Some of the best moments at conferences come from the unexpected conversations that take place in hallways, over coffee, or during a meal. You meet someone with a common interest, perhaps funding organizations in the same country where you are working or directing their grant making to the same Sustainable Development Goals (SDGs) that you are trying to address, but they are approaching it through a different lens. Together, you start brainstorming and generate new ideas for your own efforts, identify possible opportunities for collaboration with each other, and share potential partners neither imagined before. I love these types of generative conversations, particularly when they lead to more collaborative, impactful, and strategic philanthropy.
What if an entire conference was designed to create moments like these for all of its attendees?
That was the goal of the 2018 Innovations in International Philanthropy Symposium, co-hosted by TPI’s Center for Global Philanthropy and New England International Donors (NEID). We wanted to create a venue for donors from across sectors – private and family foundations, corporate foundations, community foundations, donor-advised fund holders, and individual philanthropists – to collaborate with one another and gain insights and hope from inspiring speakers, as well as practical “hands-on” knowledge to improve their philanthropic impact. We managed to attract truly exceptional participants; as the former ambassador from Zambia once told me, “It was as if you looked up into the heavens and plucked the brightest stars to attend.” Any of the participants could easily have led a workshop or spoken on a panel as they all had so much experience to share, and the resulting conversations proved inspiring.
Collaboration can strengthen philanthropy in many ways. Here are three themes of collaboration that emerged during the 2018 Symposium:
1. Collaboration’s Role in Scaling Up
Last Mile Health (LMH) presented a talk on “Innovations in Scaling Global Solutions,” co-hosted by Raj Panjabi, LMH’s Co-founder and CEO, and Chris Anderson of TED and The Audacious Project. Last Mile Health is a great example of an organization that went from a small, community-driven effort to a significant and impactful national program in Liberia. Conference attendees gleaned practical insights from how to use collaboration to maintain quality and local ownership as programs scale up, to how to build partnerships with a broad range of donors from various sectors, including government. I heard the process of scaling up described once as a hockey stick, with progress being made along an apparently straight line as it takes time to develop a strong organization before it can scale on that groundwork. It is most important that the quality of the original program be well developed, and subsequent scaling be based on the local context. We see time and again that collaboration at both the funder level and the programmatic level can be key to successful scaling.
2. Supporting Collaboration among Organizations on the Ground
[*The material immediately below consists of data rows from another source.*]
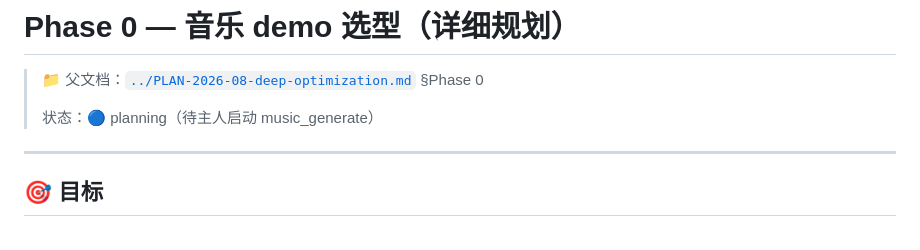
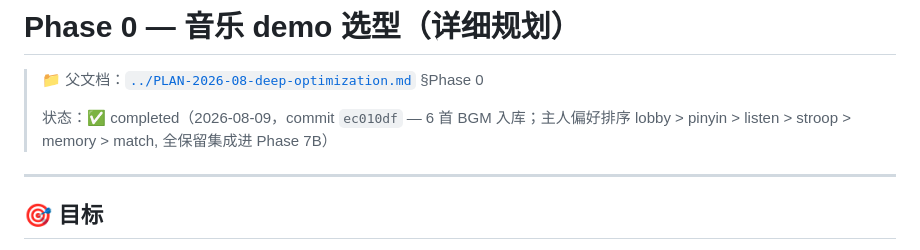
Before and after one commit to cainiaoDJ/beta_words, a Markdown page: docs/phase-plans/phase-7a-music-demo.md, the part around the change. GitHub-like rendering.

```diff
--- a/docs/phase-plans/phase-7a-music-demo.md
+++ b/docs/phase-plans/phase-7a-music-demo.md
@@ -2,7 +2,7 @@
 
 > 📁 父文档：[`../PLAN-2026-08-deep-optimization.md`](../PLAN-2026-08-deep-optimization.md) §Phase 0
 >
-> 状态：🔵 planning（待主人启动 music_generate）
+> 状态：✅ completed（2026-08-09，commit `ec010df` — 6 首 BGM 入库；主人偏好排序 lobby > pinyin > listen > stroop > memory > match, 全保留集成进 Phase 7B）
 
 ---
 
```
Also changed, not shown: docs/phase-plans/phase-7b-bgm-integration.md (+1 -1 lines).
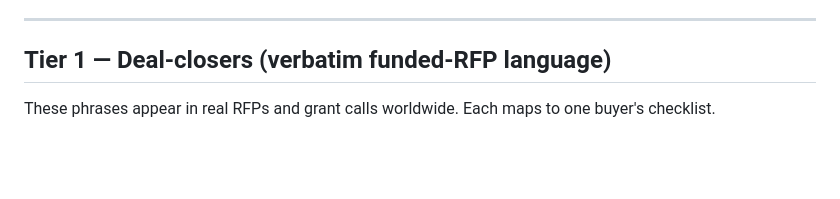
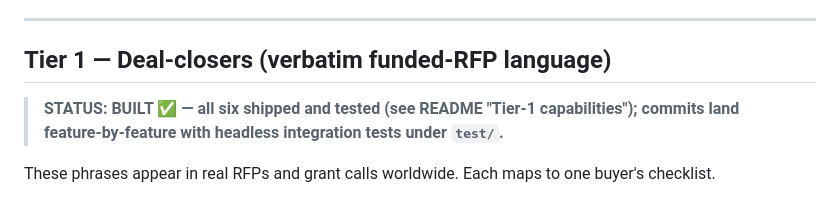
Before and after one commit to Dalailalama/drone-swarm-relay-sim, a Markdown page: PITCH.md, the part around the change. Drawn GitHub-style; blank space fills up the shorter version.

```diff
--- a/PITCH.md
+++ b/PITCH.md
@@ -34,6 +34,10 @@ Every feature below exists to make one of those four signatures defensible.
 ---
 
 ## Tier 1 — Deal-closers (verbatim funded-RFP language)
+
+> **STATUS: BUILT ✅ — all six shipped and tested (see README "Tier-1
+> capabilities"); commits land feature-by-feature with headless integration
+> tests under `test/`.**
 
 These phrases appear in real RFPs and grant calls worldwide. Each maps to one
 buyer's checklist.
```
Also changed, not shown: README.md (+56 -1 lines).
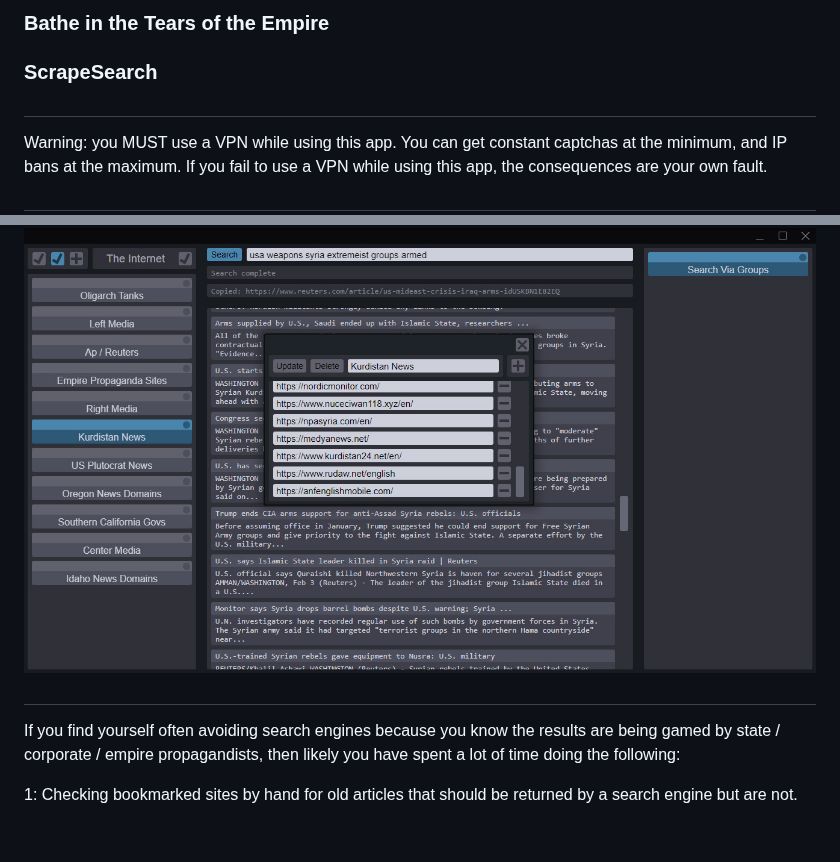
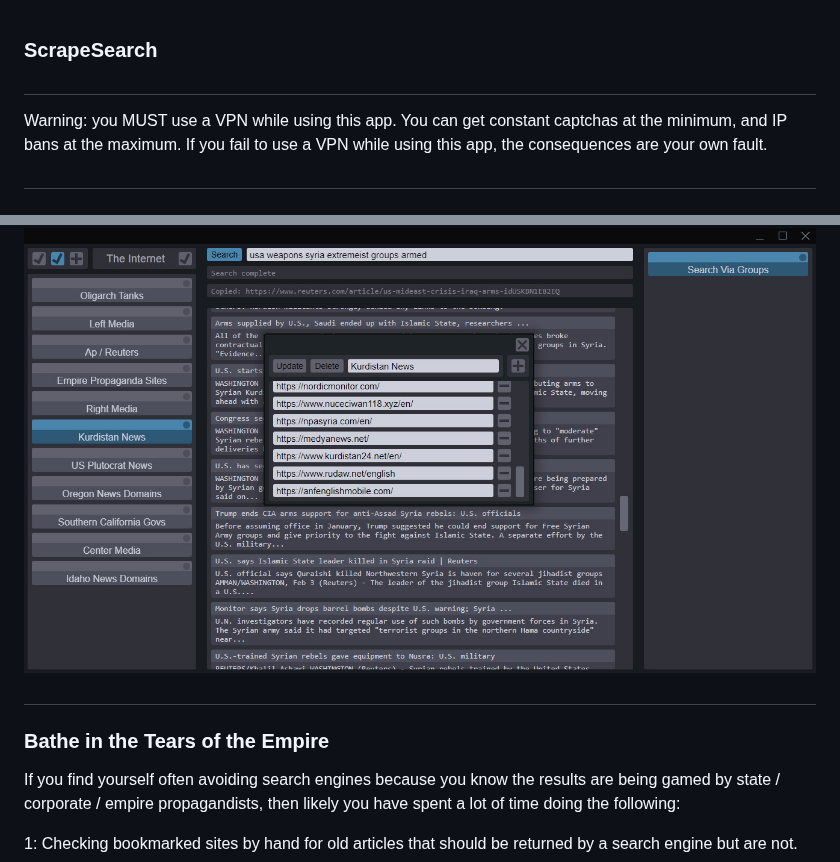
Before and after one commit to McZazz/ScrapeSearch, a Markdown page: README.md, 2 parts joined by grey strips. GitHub-like rendering; blank space fills up the shorter version.

```diff
--- a/README.md
+++ b/README.md
@@ -1,4 +1,3 @@
-### Bathe in the Tears of the Empire
 ### ScrapeSearch
 
 ##
@@ -16,6 +15,8 @@ Warning: you MUST use a VPN while using this app. You can get constant captchas
 ![image](https://raw.githubusercontent.com/McZazz/ScrapeSearch/main/cap-2.jpg "ScrapeSearch screencap")
 
 ##
+
+### Bathe in the Tears of the Empire
 
 If you find yourself often avoiding search engines because you know the results are being gamed by state / corporate / empire propagandists, then likely you have spent a lot of time doing the following:
 
```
Joe Scantlebury, Vice President for Program Strategy at the W.K. Kellogg Foundation, co-presented with the United Nations Under-Secretary-General and Executive Director of UN Women, Phumzile Mlambo-Ngcuka on “Changing Communities through an Equity and Gender Lens.” Kellogg funds work on issues affecting families and children, where there is often overlap between health and other social challenges. Their effort to address the community crisis experienced by Dominicans of Haitian descent, for example, resulted in interesting collaborative funding and work that led to a bi-national strategy to address the situation. The funding supported groups of nonprofits in both Haiti and the Dominican Republic to increase their collaboration as key organizations all working on the ground to respond to the crisis. As Kellogg and so many funders have found, the value of partnerships among organizations on the ground can be instrumental in advancing lasting positive change.
3. Collaboration Can Help Address the Power Imbalance
A variety of participants at the Symposium reinforced the point that collaboration requires cooperation and often a supportive “hub” organization that does not necessarily have a vested interest but can help to facilitate communication. The need for funders to understand and respect local networks of organizations that deliver multiple resources and address layered challenges was underscored in more than one session. In fact, donors can even make situations worse unknowingly, creating a competitive process with the wrong approach. Donors who learn how to address the imbalance of power often innate in philanthropy and truly collaborate with local communities will likely have a more positive and sustainable impact with their philanthropy.
As I noted at the start, it was our hope that the Symposium would enable all the foundations and donors who attended not only to gather inspiration and practical advice, but also to share their passions and ideas, and to make new kinds of connections across communities and issues. We hope that we succeeded, and look forward to learning how their takeaways affected the change they create in the world.